> _Assignment_: Go through the entries and tally the lines containing the word "palette". Only the total is wanted.

[Edit tracking data]
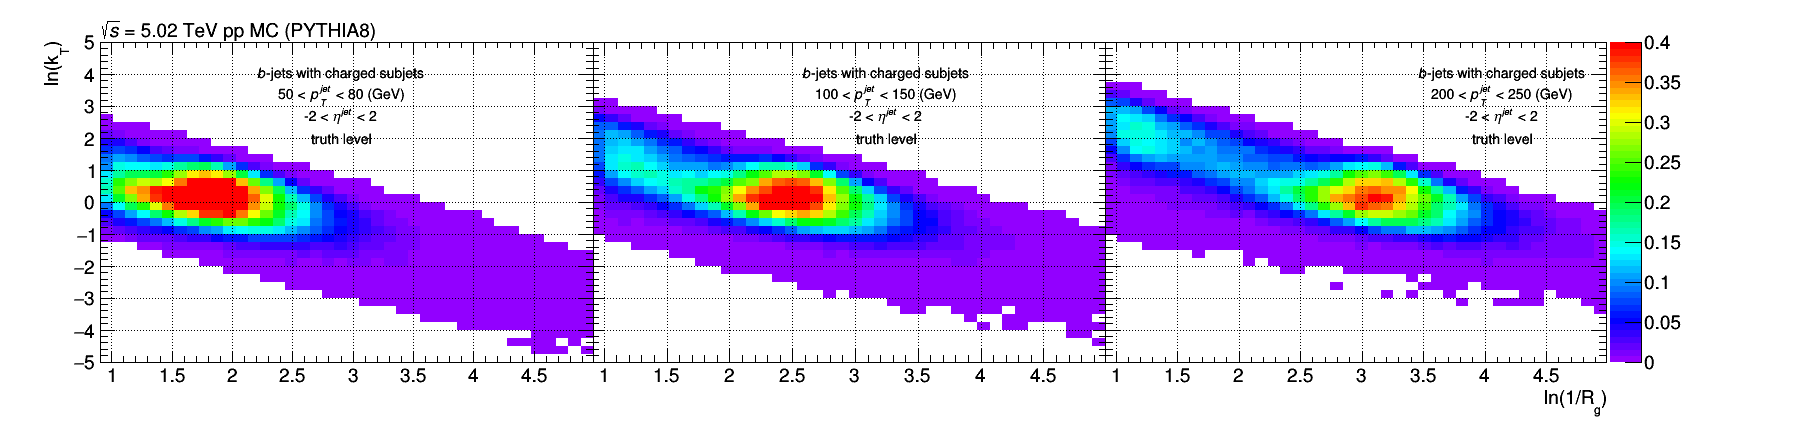
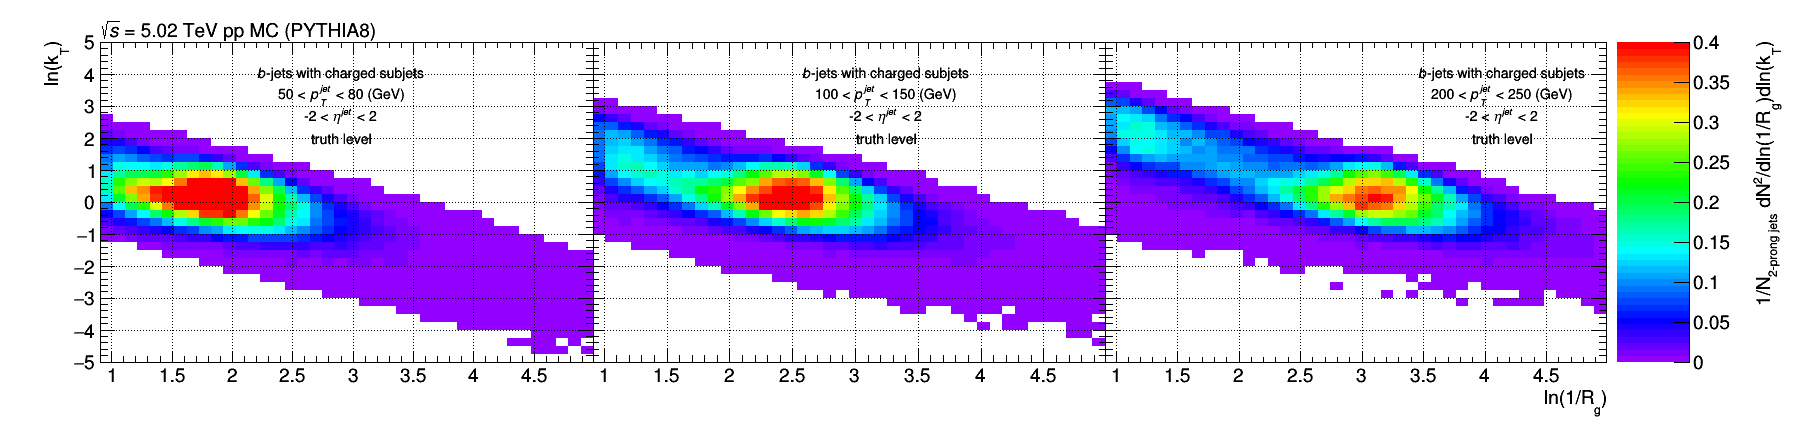
fix colorbar

Changed region(s): [[0.8721, 0.0915, 0.9967, 0.8545]]

diff --git a/myMacros/pt2dscan/HistDrawer_pt2dscan.h b/myMacros/pt2dscan/HistDrawer_pt2dscan.h
@@ -157,7 +157,17 @@ void HistDrawer_pt2dscan::draw_pt2dscan(std::string flavour = "Btag", std::strin
         h2d_ref->GetXaxis()->SetTitleOffset(1.3);
         h2d_ref->Draw("col");
         if (i == 2) { 
+            h2d_ref->GetZaxis()->SetTitle(ztitle.c_str());
+            h2d_ref->GetZaxis()->SetTitleOffset(1.5);
             h2d_ref->Draw("colz");
+            gPad->Update();
+            TPaletteAxis *palette = (TPaletteAxis *) h2d_ref->GetListOfFunctions()->FindObject("palette");
+            palette->SetX1NDC(0.74);
+            palette->SetX2NDC(0.845);
+            palette->SetY1NDC(0.15);
+            palette->SetY2NDC(0.9);
+            gPad->Modified();
+            gPad->Update();
         }
         info_ref->Draw();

> _Task result_: 5